Judge OKs sanctuary cities, rules anti-sanctuary law unconstitutional
A federal judge in New York has ruled the Trump sanctuary city crackdown illegal Friday but even went further and also ruled the law Congress passed requiring information-sharing is unconstitutional.
Judge Edgardo Ramos’ decision frees sanctuary jurisdictions in New York, Connecticut, New Jersey, Rhode Island, Washington, Massachusetts and Virginia to continue their policies without fear of losing federal money.
The judge said the Trump administration attempted to write new conditions of cooperation, including notifying the feds of illegal immigrants ready for pickup, beyond what Congress had authorized. He said it is up to Congress to decide those conditions.
“The separation of powers acts as a check on tyranny and the concentration of power,” the judge wrote
But beyond that, the judge ruled Section 1373 of immigration law, which requires at least some level of information-sharing, to be a violation of the Constitution’s Tenth Amendment, which prohibits federal interference with state powers.
It’s not a groundbreaking ruling several other judges have reached similar decisions. But it does apply the ruling to a broad swath of the country.
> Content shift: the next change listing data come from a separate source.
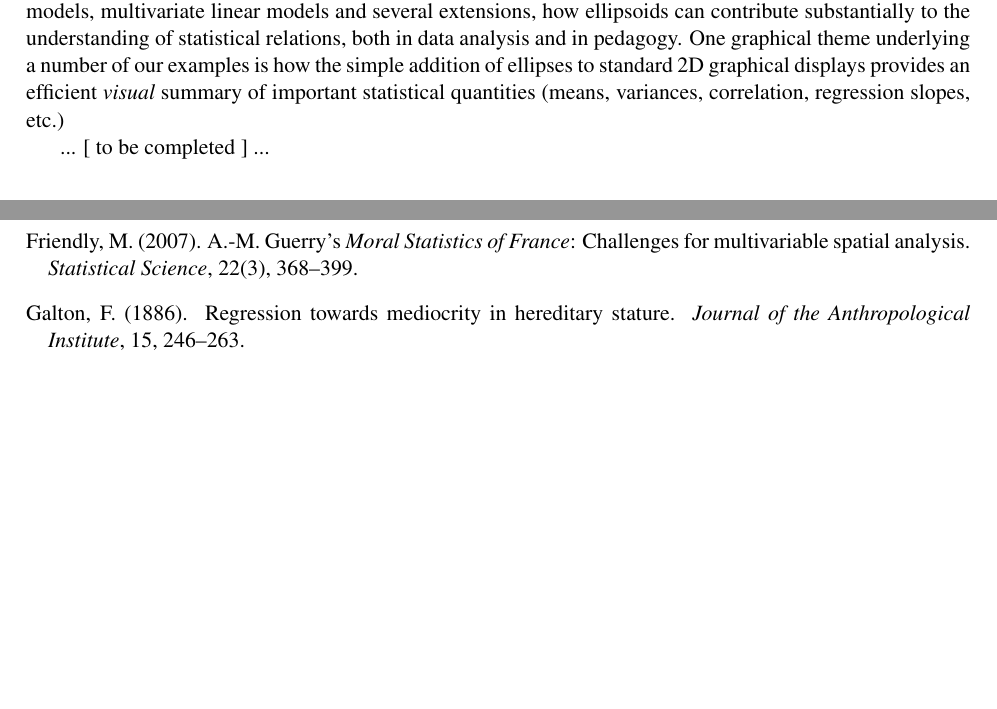
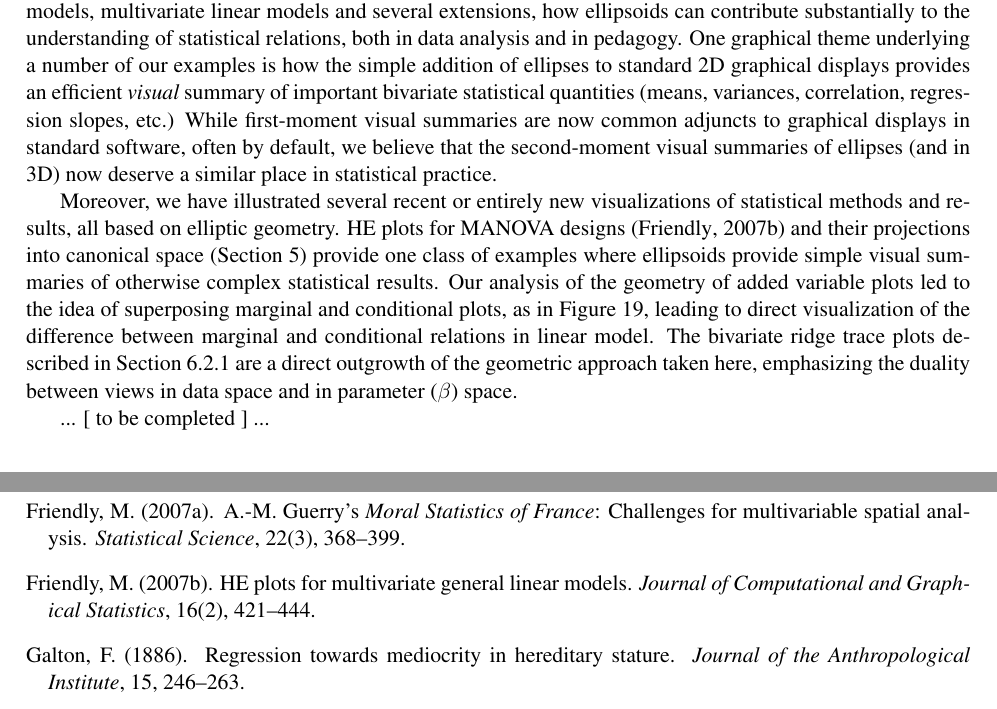
Before and after one commit to friendly/ellipses_paper, a LaTeX paper (ellipses.tex, which reads conclusions.tex): two parts of pages 26 and 27 of 52 before the commit and two parts of pages 26 and 28 of 52 after it, joined at a grey line, cut so that both start at the same text, the shorter picture padded with empty space. Compiled offline with pdfLaTeX.

Commit message:
more changes to conclusions

```diff
--- a/conclusions.tex
+++ b/conclusions.tex
@@ -119,7 +119,28 @@ and several extensions,
 how ellipsoids can contribute substantially to the understanding of statistical
 relations, both in data analysis and in pedagogy.  One graphical theme underlying
 a number of our examples is how the simple addition of ellipses to standard 2D graphical
-displays provides an efficient \emph{visual} summary of important statistical quantities
-(means, variances, correlation, regression slopes, etc.)
+displays provides an efficient \emph{visual} summary of important bivariate
+statistical quantities (means, variances, correlation, regression slopes, etc.)
+While first-moment visual summaries are now common adjuncts to graphical displays
+in standard software, often by default, we believe that the second-moment visual summaries
+of ellipses (and in 3D)
+now deserve a similar place in statistical practice.
+
+Moreover, we have illustrated several recent or entirely new visualizations of
+statistical methods and results, all based on elliptic geometry.
+HE plots for MANOVA designs \citep{Friendly:07:manova}
+and their projections into canonical space (\secref{sec:mlm})
+provide one class of examples where ellipsoids provide simple visual summaries of
+otherwise complex statistical results.
+Our analysis of the geometry of added variable plots led to the idea of superposing
+marginal and conditional plots, as in \figref{fig:coffee-avplot-B}, leading to
+direct visualization of the difference between marginal and conditional relations
+in linear model.
+The bivariate ridge trace plots described in \secref{sec:ridge2} are a direct outgrowth
+of the geometric approach taken here, emphasizing the duality between views in data
+space and in parameter ($\beta$) space.
+
+
+
 
 ... [ to be completed ] ...
```
Also changed, not shown: references.bib (+10 -0 lines), ridge2.tex (+1 -1 lines), ellipses.bbl, ellipses.pdf, 3 other files.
The ruling orders the government to release federal money to states under the Byrne Justice Assistance Grant program the program that former Attorney General Jeff Sessions had tried to sanction.
“The Trump administration’s attempt to withhold these vital funds was nothing more than a political attack at the expense of our public safety,” said New York Attorney General Barbara D. Underwood.
Judge Ramos was appointed to the bench by President Obama. But the Trump administration has also lost sanctuary city cases in Illinois, California and Philadelphia, with judges named by both Republicans and Democrats unanimously finding the president and his team overstepped their bounds.